Legislative Assembly for the ACT: 2018 Week 12 Hansard (Wednesday, 31 October 2018) . . Page.. 4538 ..
persuasions to get action on the things he saw as important. Val’s public spirit dominated his lifetime, and the community reaped much benefit from his efforts.
It is worth recalling the sheer expanse of Val’s contribution to our community, not just for Tharwa but for the territory in general. At the territory level he was the chair of the ACT Bushfire Council for a decade and received the Australian Fire Service Medal for some 60 years’ support to the Rural Fire Service, 38 of which were served as captain of the local fire brigade.
If that was Val’s only civic contribution it would have been an impressive achievement in its own right, but with Val it did not stop there, not by a long shot. Val was the President of the Tharwa Show Society. He also served on a number of other community bodies, including the Tharwa progress association, the Tharwa community hall trust, the Tidbinbilla Pioneers Association, Junior Farmers in Tharwa and the Tharwa school board. He was a lifetime advocate for Tharwa and, among other things, he fought hard to keep the local primary school open.
In the disastrous bushfires of 2003 we all recall that Val Jeffery anticipated the risk to Tharwa and led the brigade in burning a firebreak around the western side of the village on the night of 17 January 2003. According to the Canberra Times, on the afternoon of 18 January in that year Val persuaded the police not to evacuate Tharwa because residents were well-prepared and needed to be on the ground to protect their homes. These actions were regarded as instrumental in saving the village.
Towards the end of a long and fruitful life, Valentine Jeffery became a member of this Assembly where he continued to advocate for the ideals and interests he saw as vital to his community’s wellbeing. Of relevance to this motion, he also fought hard to have the Tharwa bridge restored and reopened. He lobbied hard against its closure.
The Tharwa bridge is an iconic structure within the territory. It reflects the architectural and engineering form of another age, and it certainly provides character to the local heritage. It also provides vital connectivity between the far south of the territory and the city of Canberra. Whenever the Murrumbidgee floods, the bridge ensures that residents living south and west of the river still have access to the city when Point Hut might be inaccessible.
Val Jeffery not only recognised the crucial function of the bridge but also its character and aesthetics, and he worked tirelessly to make sure that it was preserved. As a result, a major investment was dedicated to its refurbishment. Thanks to Val’s efforts, we continue to enjoy this historic structure and the way it complements the character of the Tharwa village.
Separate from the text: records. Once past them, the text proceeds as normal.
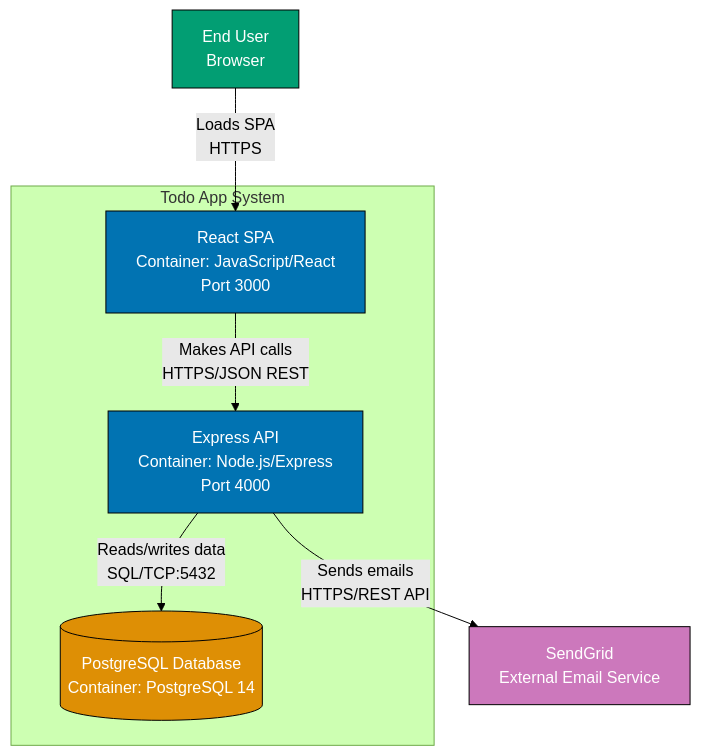
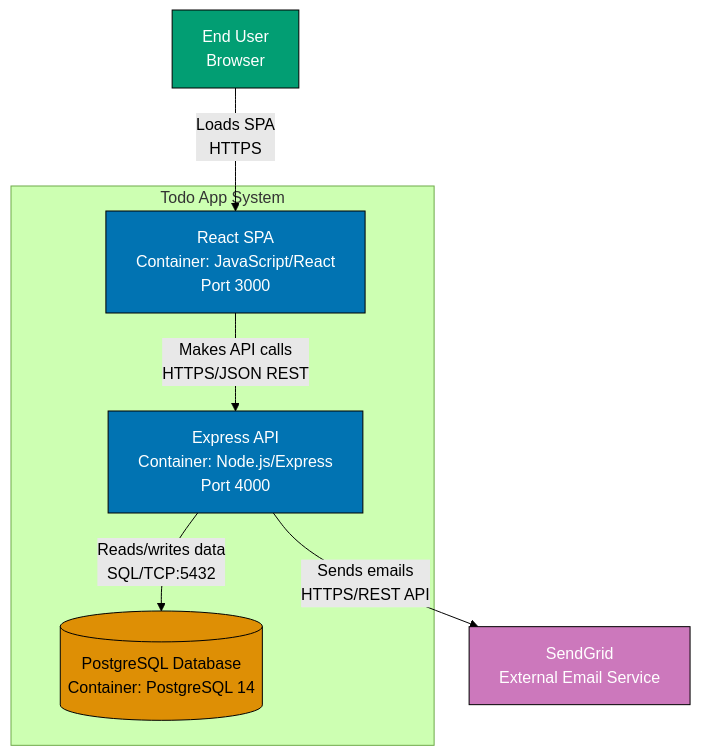
The second of 6 diagrams in docs/explanation/software-design/c4-architecture-model/ex-sode-c4armo__12-simple-app-examples.md (wahidyankf/open-sharia-enterprise), drawn with Mermaid (forest theme) before and after one commit. The commit also changed other lines of this file and 35 other files, not shown here.

````diff
--- a/docs/explanation/software-design/c4-architecture-model/ex-sode-c4armo__12-simple-app-examples.md
+++ b/docs/explanation/software-design/c4-architecture-model/ex-sode-c4armo__12-simple-app-examples.md
@@ -66,23 +66,23 @@
 ```mermaid
 graph TB
     User[End User<br/>Browser]
 
     subgraph "Todo App System"
         SPA[React SPA<br/>Container: JavaScript/React<br/>Port 3000]
         API[Express API<br/>Container: Node.js/Express<br/>Port 4000]
         DB[(PostgreSQL Database<br/>Container: PostgreSQL 14)]
     end
 
     EmailService[SendGrid<br/>External Email Service]
 
     User -->|Loads SPA<br/>HTTPS| SPA
     SPA -->|Makes API calls<br/>HTTPS/JSON REST| API
     API -->|Reads/writes data<br/>SQL/TCP:5432| DB
     API -->|Sends emails<br/>HTTPS/REST API| EmailService
 
     style User fill:#029E73,stroke:#000000,color:#ffffff
     style SPA fill:#0173B2,stroke:#000000,color:#ffffff
     style API fill:#0173B2,stroke:#000000,color:#ffffff
-    style DB fill:#DE8F05,stroke:#000000,color:#ffffff
+    style DB fill:#DE8F05,stroke:#000000,color:#000000
     style EmailService fill:#CC78BC,stroke:#000000,color:#ffffff
 ```
````
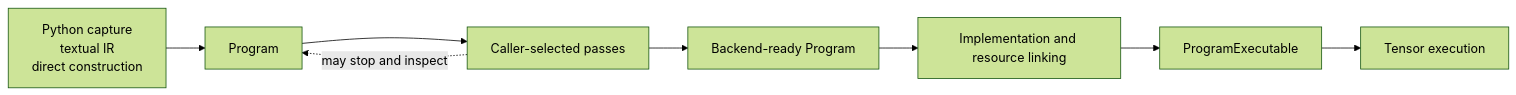
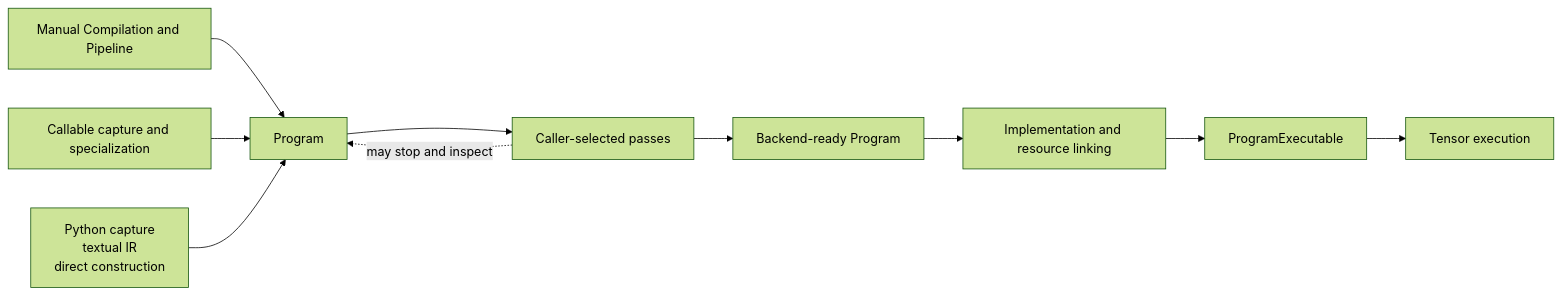
One commit to visualDust/fhelium changed the first of 2 diagrams in docs/concepts/open-compiler-stack.md. Above: the diagram before and after it, drawn with Mermaid (forest theme). The commit also changed other lines of this file and 426 other files, not shown here.

````diff
--- a/docs/concepts/open-compiler-stack.md
+++ b/docs/concepts/open-compiler-stack.md
@@ -16,14 +9,18 @@
 ```mermaid
 graph LR
     SOURCE[Python capture<br/>textual IR<br/>direct construction]
+    MANUAL[Manual Compilation and Pipeline]
+    CALLABLE[Callable capture and specialization]
     PROGRAM[Program]
+    MANUAL --> PROGRAM
+    CALLABLE --> PROGRAM
     PASSES[Caller-selected passes]
     READY[Backend-ready Program]
     LINK[Implementation and resource linking]
     EXEC[ProgramExecutable]
     RUN[Tensor execution]
 
     SOURCE --> PROGRAM
     PROGRAM --> PASSES --> READY --> LINK --> EXEC --> RUN
     PASSES -. may stop and inspect .-> PROGRAM
 ```
````
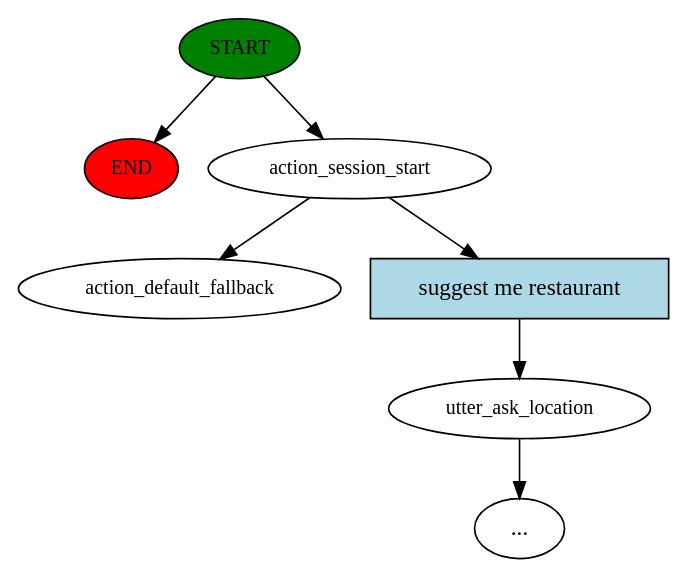
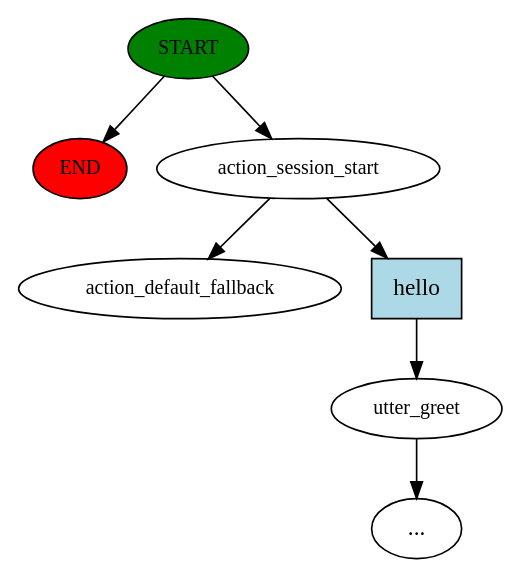
Before and after one commit to ashwanikumar04/rasa-chatbot: the diagram in story_graph.dot, drawn with Graphviz. The commit also changed 9 other files, not shown here.

```diff
--- a/story_graph.dot
+++ b/story_graph.dot
@@ -1,15 +1,15 @@
 digraph  {
 0 [class="start active", fillcolor=green, fontsize=12, label=START, style=filled];
 "-1" [class=end, fillcolor=red, fontsize=12, label=END, style=filled];
 1 [class=active, fontsize=12, label=action_session_start];
-2 [class="", fontsize=12, label=utter_ask_location];
+2 [class="", fontsize=12, label=utter_greet];
 "-3" [class=ellipsis, label="..."];
 4 [class="dashed active", fontsize=12, label=action_default_fallback];
-5 [class=intent, fillcolor=lightblue, label="suggest me restaurant", shape=rect, style=filled];
+5 [class=intent, fillcolor=lightblue, label=hello, shape=rect, style=filled];
 0 -> "-1"  [class="", key=NONE, label=""];
 0 -> 1  [class=active, key=NONE, label=""];
 1 -> 4  [class=active, key=NONE, label=""];
 1 -> 5  [class="", key=0];
 2 -> "-3"  [class="", key=NONE, label=""];
 5 -> 2  [class="", key=0];
 }
```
We need to remember that parts of the bridge are resting with Val: they were buried with him as a symbol of his passion for this structure, and I am sure Val’s spirit is with the bridge itself.
I have been in discussion with Mr Gentleman and his staff and I understand that Mr Gentleman will be moving some amendments which move this motion away somewhat from a focus on the Tharwa bridge for reasons that Mr Gentleman will soon explain. I acknowledge that, by and large, he and I have been on the same page on this matter for some time but, as Mr Gentleman will explain, the machinations and